Molecular genetics of oculocutaneous albinism

Hum Mol Genet. 1994:3 Spec No:1469-75. doi: 10.1093/hmg/3.suppl_1.1469.

Abstract

Albinism is a group of genetic disorders characterized by deficient synthesis of melanin pigment. In oculocutaneous albinism (OCA) the pigment deficiency involves the skin, hair, and eyes, whereas in ocular albinism (OA) the defect involves principally the visual system. Type I (tyrosinase-deficient) OCA results from deficient catalytic activity of tyrosinase, which catalyzes at least three steps in the melanin biosynthetic pathway. Type II (tyrosinase-positive) OCA results from abnormalities of the 'P' polypeptide, which may be a melanosomal tyrosine transporter. At least some forms of OA appear to represent mild presentations of types I and II OCA. The causes of several other forms of albinism have not yet been identified. Recent application of molecular genetic techniques to the study of these disorders has led to greatly improved knowledge of their molecular pathogenesis and relationships, and paves the way to improved diagnosis, carrier detection and prenatal diagnosis, and even to eventual treatment.

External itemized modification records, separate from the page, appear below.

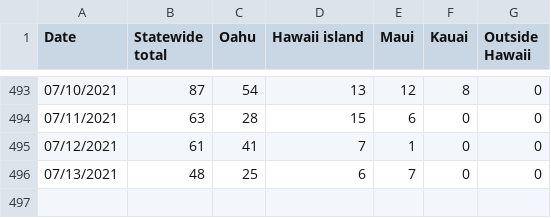
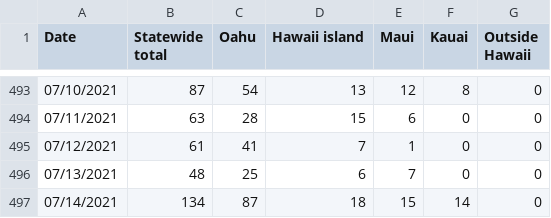
Before and after one commit to webb001/webb001.github.io, a CSV file: daily.csv, drawn as a sheet; only a part is shown, gaps mark what is left out.

```diff
--- a/daily.csv
+++ b/daily.csv
@@ -496 +496,2 @@ Date,Statewide total,Oahu,Hawaii island,Maui,Kauai,Outside Hawaii
 07/13/2021,48,25,6,7,0,0
+07/14/2021,134,87,18,15,14,0
```
Also changed, not shown: 7 other files.
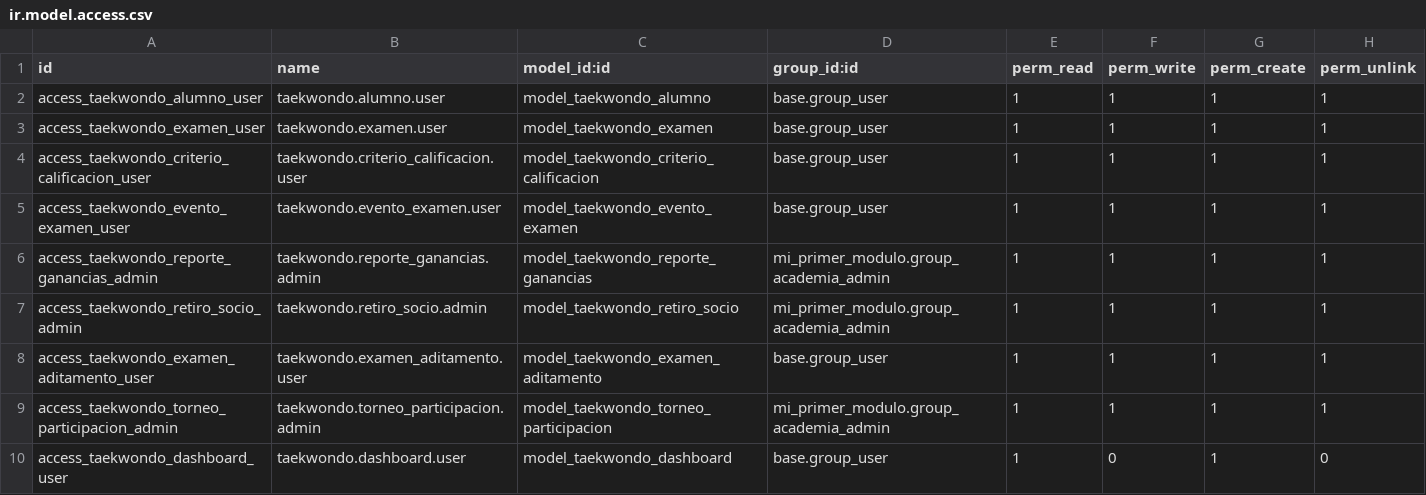
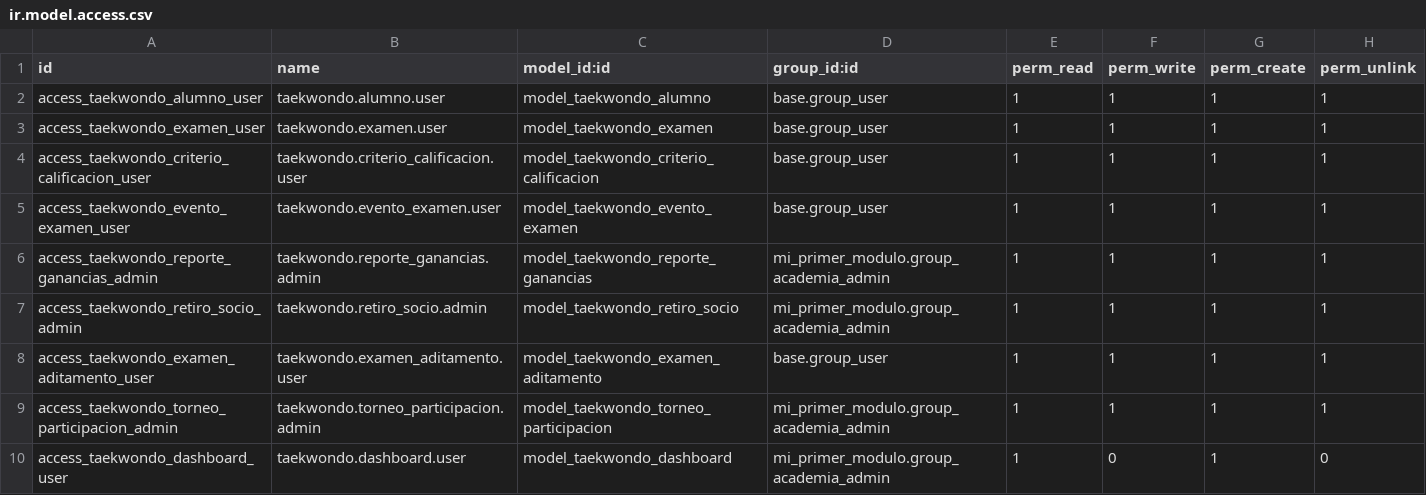
Before and after one commit to nefta2785/mi-academia-tkd, a CSV file: mi_primer_modulo/security/ir.model.access.csv, drawn as a sheet.

```diff
--- a/mi_primer_modulo/security/ir.model.access.csv
+++ b/mi_primer_modulo/security/ir.model.access.csv
@@ -9,2 +9,2 @@ access_taekwondo_examen_aditamento_user,taekwondo.examen_aditamento.user,model_t
 access_taekwondo_torneo_participacion_admin,taekwondo.torneo_participacion.admin,model_taekwondo_torneo_participacion,mi_primer_modulo.group_academia_admin,1,1,1,1
-access_taekwondo_dashboard_user,taekwondo.dashboard.user,model_taekwondo_dashboard,base.group_user,1,0,1,0
+access_taekwondo_dashboard_user,taekwondo.dashboard.user,model_taekwondo_dashboard,mi_primer_modulo.group_academia_admin,1,0,1,0
```
Also changed, not shown: 3 other files.
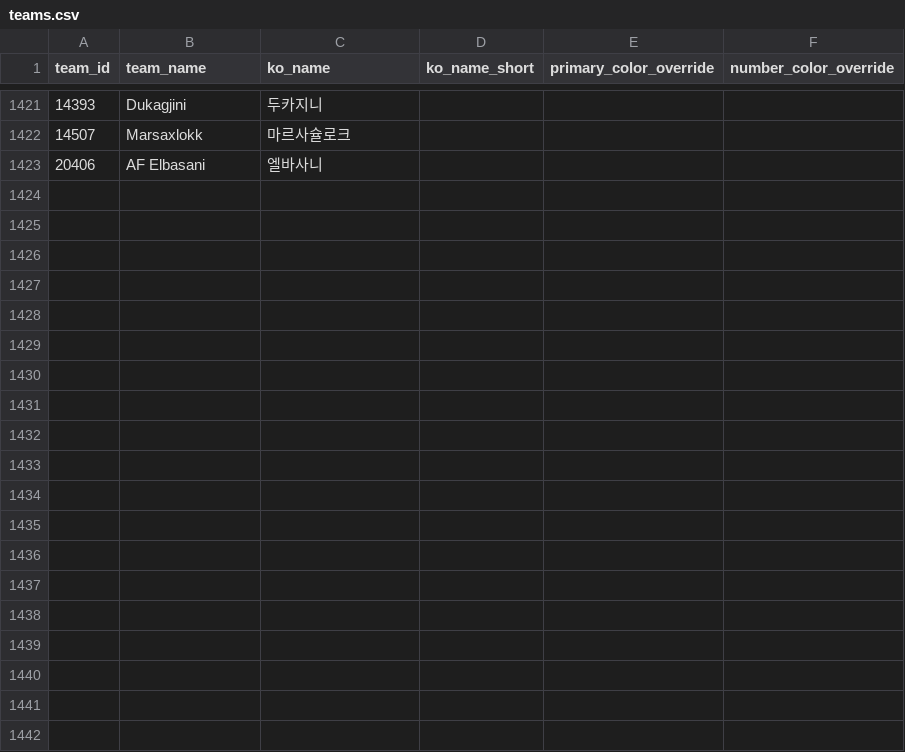
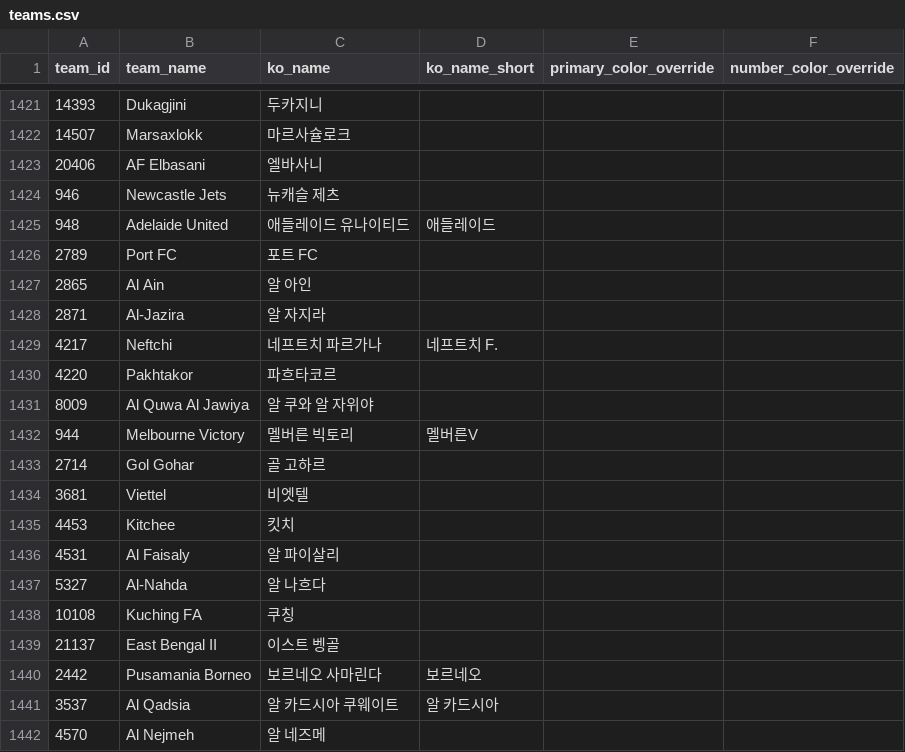
Before and after one commit to bgh1234554/football-obs-backend, a CSV file: src/main/resources/data/teams.csv, drawn as a sheet; only a part is shown, gaps mark what is left out; the diff covers the shown part only.

```diff
--- a/src/main/resources/data/teams.csv
+++ b/src/main/resources/data/teams.csv
@@ -1423 +1423,20 @@ team_id,team_name,ko_name,ko_name_short,primary_color_override,number_color_over
 20406,AF Elbasani,엘바사니,
+946,Newcastle Jets,뉴캐슬 제츠,
+948,Adelaide United,애들레이드 유나이티드,애들레이드
+2789,Port FC,포트 FC,
+2865,Al Ain,알 아인,
+2871,Al-Jazira,알 자지라,
+4217,Neftchi,네프트치 파르가나,네프트치 F.
+4220,Pakhtakor,파흐타코르,
+8009,Al Quwa Al Jawiya,알 쿠와 알 자위야,
+944,Melbourne Victory,멜버른 빅토리,멜버른V
+2714,Gol Gohar,골 고하르,
+3681,Viettel,비엣텔,
+4453,Kitchee,킷치,
+4531,Al Faisaly,알 파이살리,
+5327,Al-Nahda,알 나흐다,
+10108,Kuching FA,쿠칭,
+21137,East Bengal II,이스트 벵골,
+2442,Pusamania Borneo,보르네오 사마린다,보르네오
+3537,Al Qadsia,알 카드시아 쿠웨이트,알 카드시아
+4570,Al Nejmeh,알 네즈메,
```
Also changed, not shown: 10 added rows elsewhere in this file, 2 other files.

Publication types

  • Research Support, Non-U.S. Gov't
  • Research Support, U.S. Gov't, P.H.S.
  • Review

MeSH terms

  • Albinism, Oculocutaneous / genetics*
  • Chromosome Mapping
  • Humans
  • Monophenol Monooxygenase / deficiency
  • Mutation

Substances

  • Monophenol Monooxygenase